All his writings and poetry was geared towards bringing about equality among people, equality of men and women. It is very strange that even during that time, in the fifties, the idea of equality of women, that concept was simply not there in Assam, but he brought it in his plays, in his poems. And also the synergy amongst the different indigenous people of Assam—this is given prominence in his works. This is how, as I said, he combined the idea of world citizenship with the concept of self-determination.
AB: Can you talk a little about his equation and friendship with Bishnu Prasad Rabha, because they seem to have worked and collaborated together; do you have any idea how they met, or how they worked together or what they did together?

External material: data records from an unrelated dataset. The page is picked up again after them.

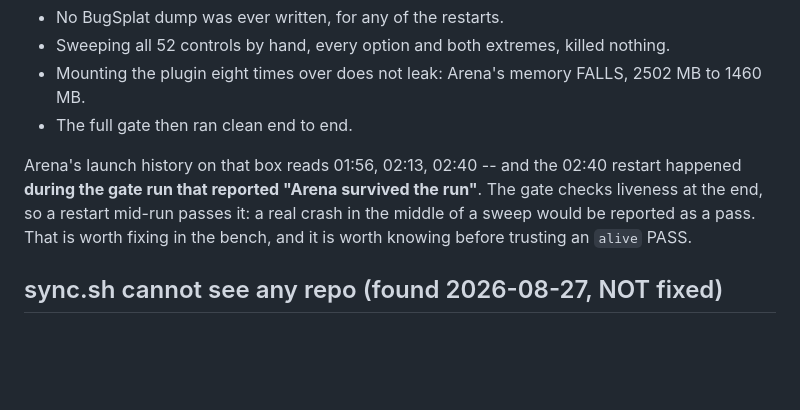
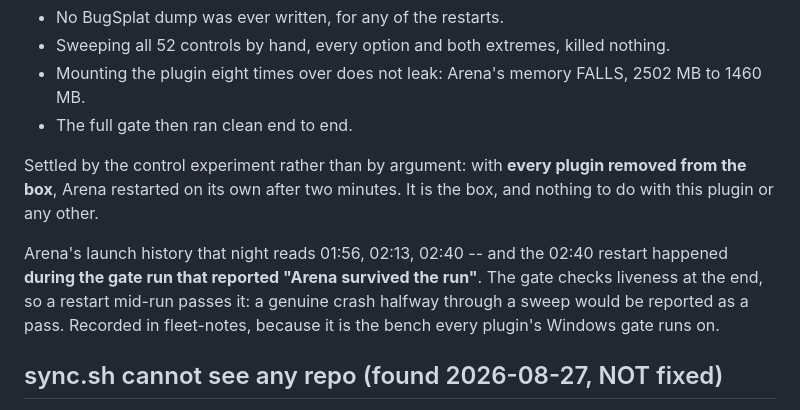
Before and after one commit to stoatworks-labs/escapement, a Markdown page: docs/NOTES.md, the part around the change. Drawn GitHub-style; blank space fills up the shorter version.

Commit message:
docs: the win-lab restart is the box, settled by control experiment
With every plugin removed, an idle Arena restarted on its own after two
minutes. Recorded in fleet-notes as well, since it is the bench every
plugin's Windows gate runs on.

Co-Authored-By: Claude Opus 5 <noreply@anthropic.com>

```diff
--- a/docs/NOTES.md
+++ b/docs/NOTES.md
@@ -259,11 +259,15 @@ It was not this plugin:
   2502 MB to 1460 MB.
 - The full gate then ran clean end to end.
 
-Arena's launch history on that box reads 01:56, 02:13, 02:40 -- and the 02:40
+Settled by the control experiment rather than by argument: with **every plugin
+removed from the box**, Arena restarted on its own after two minutes. It is the
+box, and nothing to do with this plugin or any other.
+
+Arena's launch history that night reads 01:56, 02:13, 02:40 -- and the 02:40
 restart happened **during the gate run that reported "Arena survived the run"**.
-The gate checks liveness at the end, so a restart mid-run passes it: a real
-crash in the middle of a sweep would be reported as a pass. That is worth
-fixing in the bench, and it is worth knowing before trusting an `alive` PASS.
+The gate checks liveness at the end, so a restart mid-run passes it: a genuine
+crash halfway through a sweep would be reported as a pass. Recorded in
+fleet-notes, because it is the bench every plugin's Windows gate runs on.
 
 ## sync.sh cannot see any repo (found 2026-08-27, NOT fixed)
 
```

AC: I have never met Jyotiprasad Agarwala, but then I have had the opportunity to interact with Bishnu Prasad Rabha in my youth, and through him I came to know about his association with Jyotiprasad Agarwala. Initially, their association was established while working on plays and films together, but then because both of them shared similar set of ideas they developed a close association.
AB: What was like in that time, what I am trying to know is what was there before and what was the new thing that they did in terms of technique?
AC: I will give some examples. First of all, he tried to bring introduced the use of local folk tunes in the modern Assamese songs. Why did he do this? Was it just because folk songs were available and he merely copied? It was not like that; both Jyotiprasad Agarwala and Bishnu Prasad Rabha believed that these folk songs represent the basic urge of human beings. So, when you use these tunes, the kind of response that you get will be quite different from when you use tunes that you borrow from somebody else, although it might sound very nice. That is why he has used lullabies of Assamese people to start with, although philosophically these songs were meant for much older people. He used it and showed us that by using it the songs gain more strength, and immediately tugs at the heart of the people. Thus, he found new ways to express his philosophies.
Even in films, for example, Jyotiprasad broke new barriers. If you look at Joymoti, there also for the first time I have seen, which I have not in most other Assamese films, that he uses space demarcation to project a certain kind of meaning.
AB: Tell us, did Jyotiprasad achieve any recognition during his lifetime, or did he posthumously become a cultural icon?
AC: Initially, from what I heard from Bishnu Rabha, both these men had to struggle a lot. Jyotiprasad’s film, in fact the first Assamese film, Joymoti, was released with much difficulty. It was only towards the later part of their lives, that they were awarded the due respect and recognition for the philosophies they promoted, the new ideas they brought in, and the new techniques they brought in songs, films and plays.
AB: After Jyotiprasad’s demise, was it the government who took forward his legacy or was it the people, or was it his friends like Bishnu Prasad Rabha?
AC: Definitely, the presence of Bishnu Prasad Rabha and a very young Bhupen Hazarika helped propagate his ideas in the Assamese society. But, I believe, his ideas had such strength in them— awakened the society to larger feelings and greater understanding of life altogether—that they survived nonetheless in the hearts of the Assamese people. That is why it is the people, and not merely government efforts or the efforts of one organisation or the other, who can be credited with keeping him alive in the horizon of Assamese culture.